“A man taking basil from a woman will love her always” according to Sir Thomas Moore, both a Renaissance man and a saint — and he may actually have something here. And did he know that in ancient Rome, basil symbolized love? Here in the New World, basil has become a staple in our herb gardens and is featured on menus everywhere.
No longer some fancy herb used solely to make pesto, ultra-fragrant basil is a forgotten aphrodisiac, now making a comeback and found in everything from pancakes to ice cream and martinis, side by side with oysters and chocolate, both also libido boosters.
Southeastern Asian cuisine would not be complete without basil used in curries, phos and stir fries. By adding fresh basil toward the end of the cooking stage of the dish, the aroma and flavor remain intact; the longer basil is exposed to heat, the less potent it becomes.
Grow a few basil plants in containers so you can bring them indoors before fall frost.
RECIPES BY CARRIE HIRSCH
To jazz up grilled vegetables, seafood, poultry and steak, keep basil butter on hand.
INGREDIENTS (makes ó cup)
½ handful basil leaves, coarsely chopped
¼ teaspoon salt
1 stick salted butter, slightly softened, cut into pieces
PREP: Combine all ingredients in a mini food processor, pulse until smooth. Transfer to a ramekin, cover and refrigerate.
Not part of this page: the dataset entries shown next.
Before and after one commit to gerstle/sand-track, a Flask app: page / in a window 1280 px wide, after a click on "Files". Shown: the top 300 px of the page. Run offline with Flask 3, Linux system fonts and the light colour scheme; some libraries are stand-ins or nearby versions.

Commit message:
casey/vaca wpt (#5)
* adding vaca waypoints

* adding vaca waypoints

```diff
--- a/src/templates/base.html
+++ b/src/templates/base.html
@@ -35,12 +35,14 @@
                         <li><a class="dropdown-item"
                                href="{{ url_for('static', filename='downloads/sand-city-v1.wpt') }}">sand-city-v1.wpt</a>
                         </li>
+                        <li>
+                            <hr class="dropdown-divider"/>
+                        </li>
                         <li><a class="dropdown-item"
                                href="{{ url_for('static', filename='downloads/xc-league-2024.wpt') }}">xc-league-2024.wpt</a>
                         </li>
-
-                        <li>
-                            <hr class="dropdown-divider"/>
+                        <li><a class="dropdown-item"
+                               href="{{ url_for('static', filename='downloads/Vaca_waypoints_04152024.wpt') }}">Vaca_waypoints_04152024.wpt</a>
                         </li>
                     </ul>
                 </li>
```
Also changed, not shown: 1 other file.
Caprese on a Skewer
BY CARRIE HIRSCH
Mozzarella “pearls,” fresh mozzarella balls the size of miniature marshmallows found in the refrigerated cheese case in the deli section of supermarkets, are a bit light on flavor on their own, but paired with a few simple ingredients, they really make a tasty appetizer. This recipe can be prepared a few hours in advance, refrigerated and kept covered until ready to serve.
INGREDIENTS (Serves 10-12 as an appetizer)
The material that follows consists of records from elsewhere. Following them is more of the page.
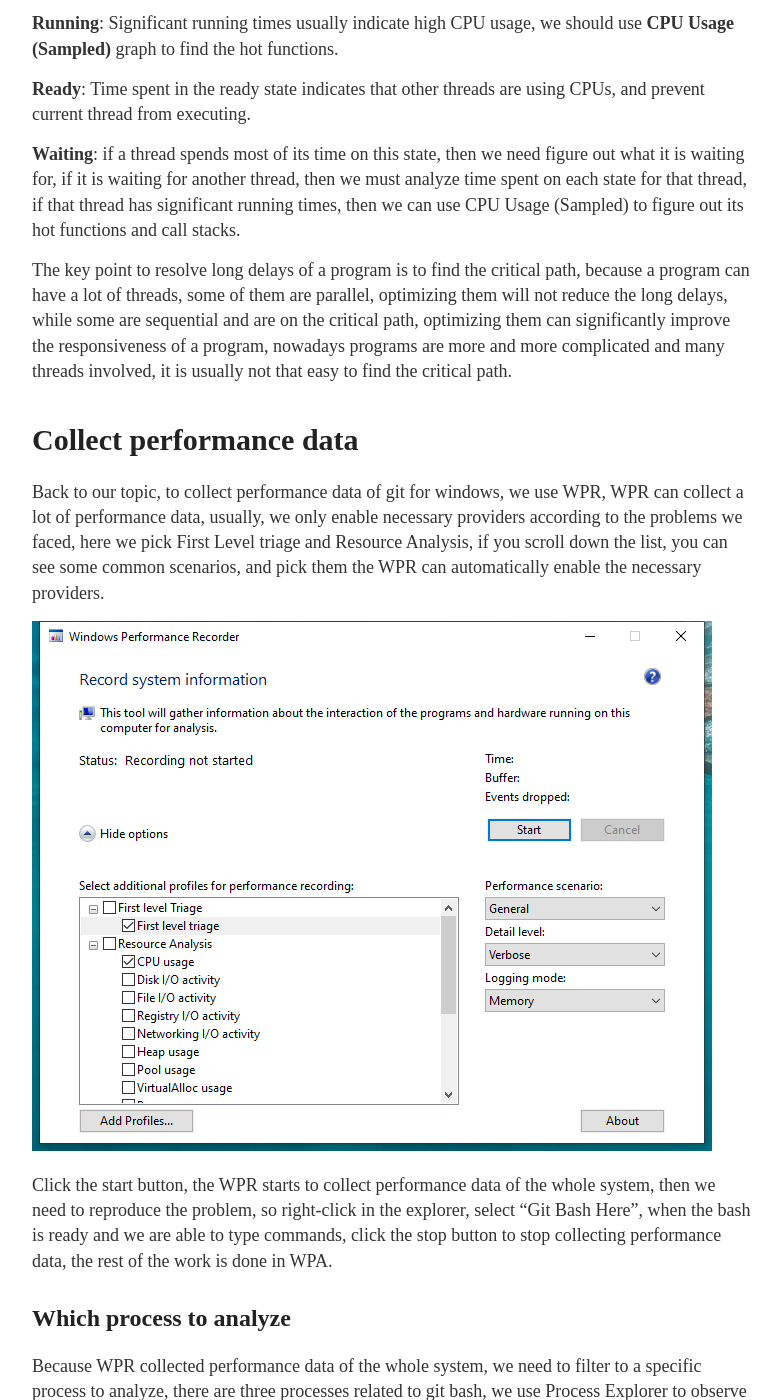
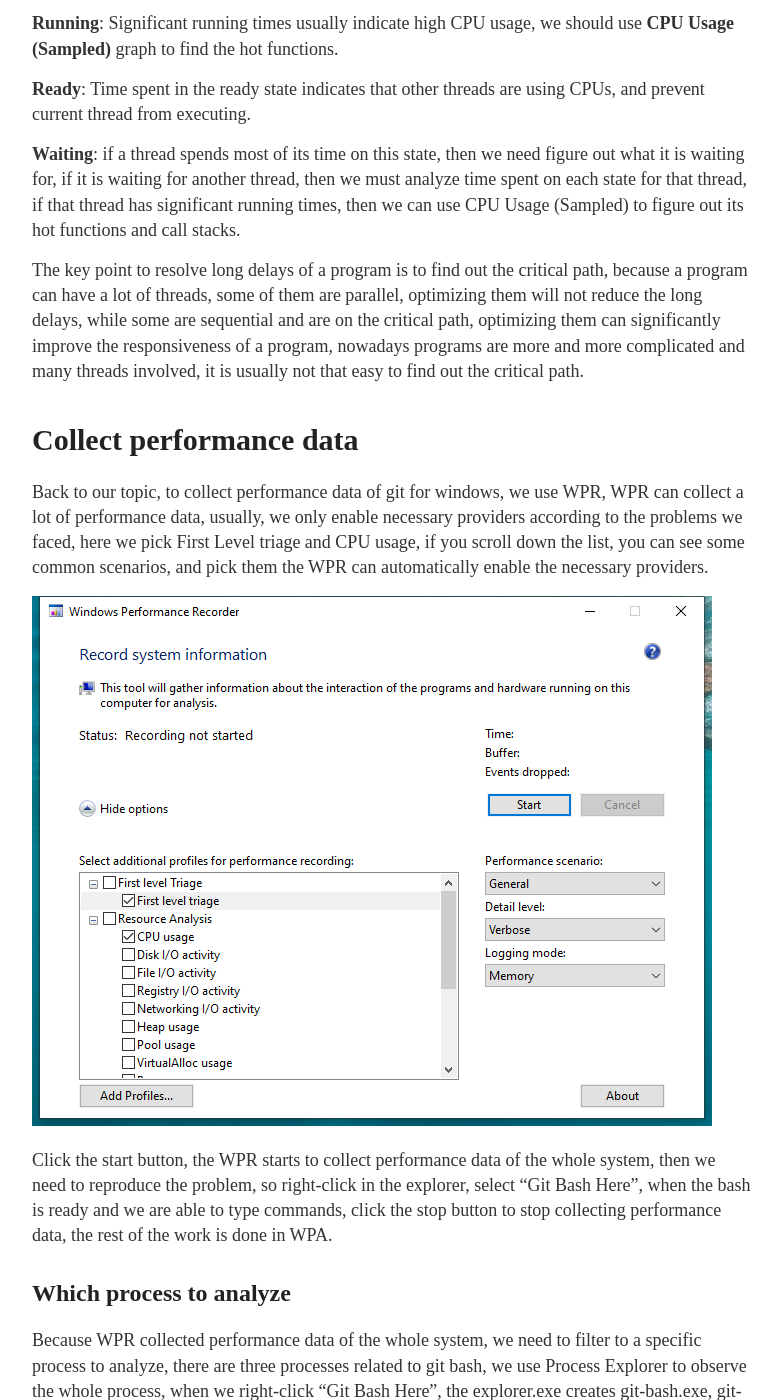
Before and after one commit to shellbombs/shellbombs.github.io, a Jekyll site: the page built from _posts/2020-5-16-Windows Performance Toolkit.md, in a window 1280 px wide and 1400 px high, scrolled down 2319 px. Shown: the whole window, without its empty margins (248-1030 px from the left). Built offline with Jekyll 4.4.1, drawn with Linux system fonts in a browser that asks for light colours; some of the changed text lies outside the part shown.

Commit message:
fixed some small bugs

```diff
--- a/_posts/2020-5-16-Windows Performance Toolkit.md
+++ b/_posts/2020-5-16-Windows Performance Toolkit.md
@@ -33,10 +33,10 @@ The performance data behind this graph come from the scheduler of the operating
 
 **Waiting**: if a thread spends most of its time on this state, then we need figure out what it is waiting for, if it is waiting for another thread, then we must analyze time spent on each state for that thread, if that thread has significant running times, then we can use CPU Usage (Sampled) to figure out its hot functions and call stacks.
 
-The key point to resolve long delays of a program is to find the critical path, because a program can have a lot of threads, some of them are parallel, optimizing them will not reduce the long delays, while some are sequential and are on the critical path, optimizing them can significantly improve the responsiveness of a program, nowadays programs are more and more complicated and many threads involved, it is usually not that easy to find the critical path.
+The key point to resolve long delays of a program is to find out the critical path, because a program can have a lot of threads, some of them are parallel, optimizing them will not reduce the long delays, while some are sequential and are on the critical path, optimizing them can significantly improve the responsiveness of a program, nowadays programs are more and more complicated and many threads involved, it is usually not that easy to find out the critical path.
 
 # Collect performance data
-Back to our topic, to collect performance data of git for windows, we use WPR, WPR can collect a lot of performance data, usually, we only enable necessary providers according to the problems we faced, here we pick First Level triage and Resource Analysis, if you scroll down the list, you can see some common scenarios, and pick them the WPR can automatically enable the necessary providers.
+Back to our topic, to collect performance data of git for windows, we use WPR, WPR can collect a lot of performance data, usually, we only enable necessary providers according to the problems we faced, here we pick First Level triage and CPU usage, if you scroll down the list, you can see some common scenarios, and pick them the WPR can automatically enable the necessary providers.
 
 ![_config.yml]({{ site.baseurl }} /images/wpr.png)
 
```
Also changed, not shown: other parts of _posts/2020-5-16-Windows Performance Toolkit.md (+1 -1 lines).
1 (8-ounce) packaged mozzarella pearls (about 80)
1 pint grape or cherry tomatoes (about 40)
1 handful basil leaves, cut into ½” strips
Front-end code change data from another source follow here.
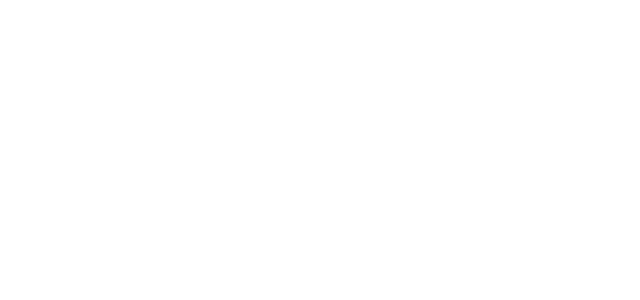
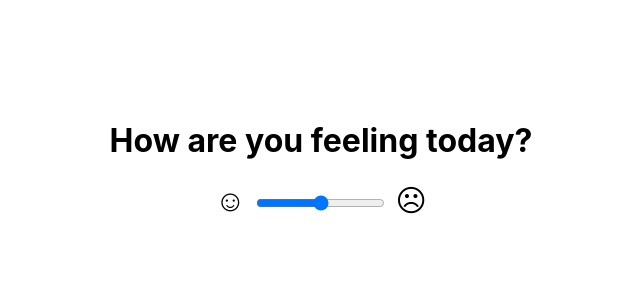
Before and after one commit to Ewan88/CTFO, a React (Create React App) app in the folder ctfo_client/: page / in a window 1280 px wide. Shown: the top 300 px of the page, without its empty margins (319-959 px from the left). Built offline with nearby package versions, Linux system fonts and the light colour scheme.

Commit message:
initial mood slider

```diff
--- a/ctfo_client/src/App.css
+++ b/ctfo_client/src/App.css
@@ -1,3 +1,8 @@
 .App {
   text-align: center;
+  padding: 50px;
 }
+
+.App label {
+  font-size: 30px;
+}
--- a/ctfo_client/src/App.js
+++ b/ctfo_client/src/App.js
@@ -1,11 +1,13 @@
 import React, { Component } from 'react';
+import MainContainer from './containers/MainContainer'
 import './App.css';
 
 class App extends Component {
+
   render() {
     return (
       <div className="App">
-
+        <MainContainer />
       </div>
     );
   }
--- /dev/null
+++ b/ctfo_client/src/containers/MainContainer.js
@@ -0,0 +1,20 @@
+import React, {Component} from 'react';
+
+
+class MainContainer extends Component {
+
+  render() {
+    return (
+      <div className="App">
+        <h1>How are you feeling today?</h1>
+        <label htmlFor="customRange1">☺    </label>
+        <input type="range" className="custom-range" id="customRange1" />
+        <label htmlFor="customRange1">    ☹</label>
+      </div>
+    );
+  }
+
+
+}
+
+export default MainContainer;
```
Also changed, not shown: 1 other file (tests, documents, lock files or other folders).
3 tablespoons white balsamic vinegar
3 tablespoons extra-virgin olive oil
Salt and pepper
10-inch wooden skewers
PREP: Cut the tomatoes in half and place in a medium bowl. Toss gently with vinegar, olive oil, salt and pepper until well coated. Press a strip of basil across the cut side of each tomato, then insert a mozzarella pearl over it and into the cavity (ends of the basil strip will stick out on each side, making it look like a bird, and the pearl will be secure inside the tomato.) Place 6-8 on each wooden skewer. Cover and refrigerate until ready to serve.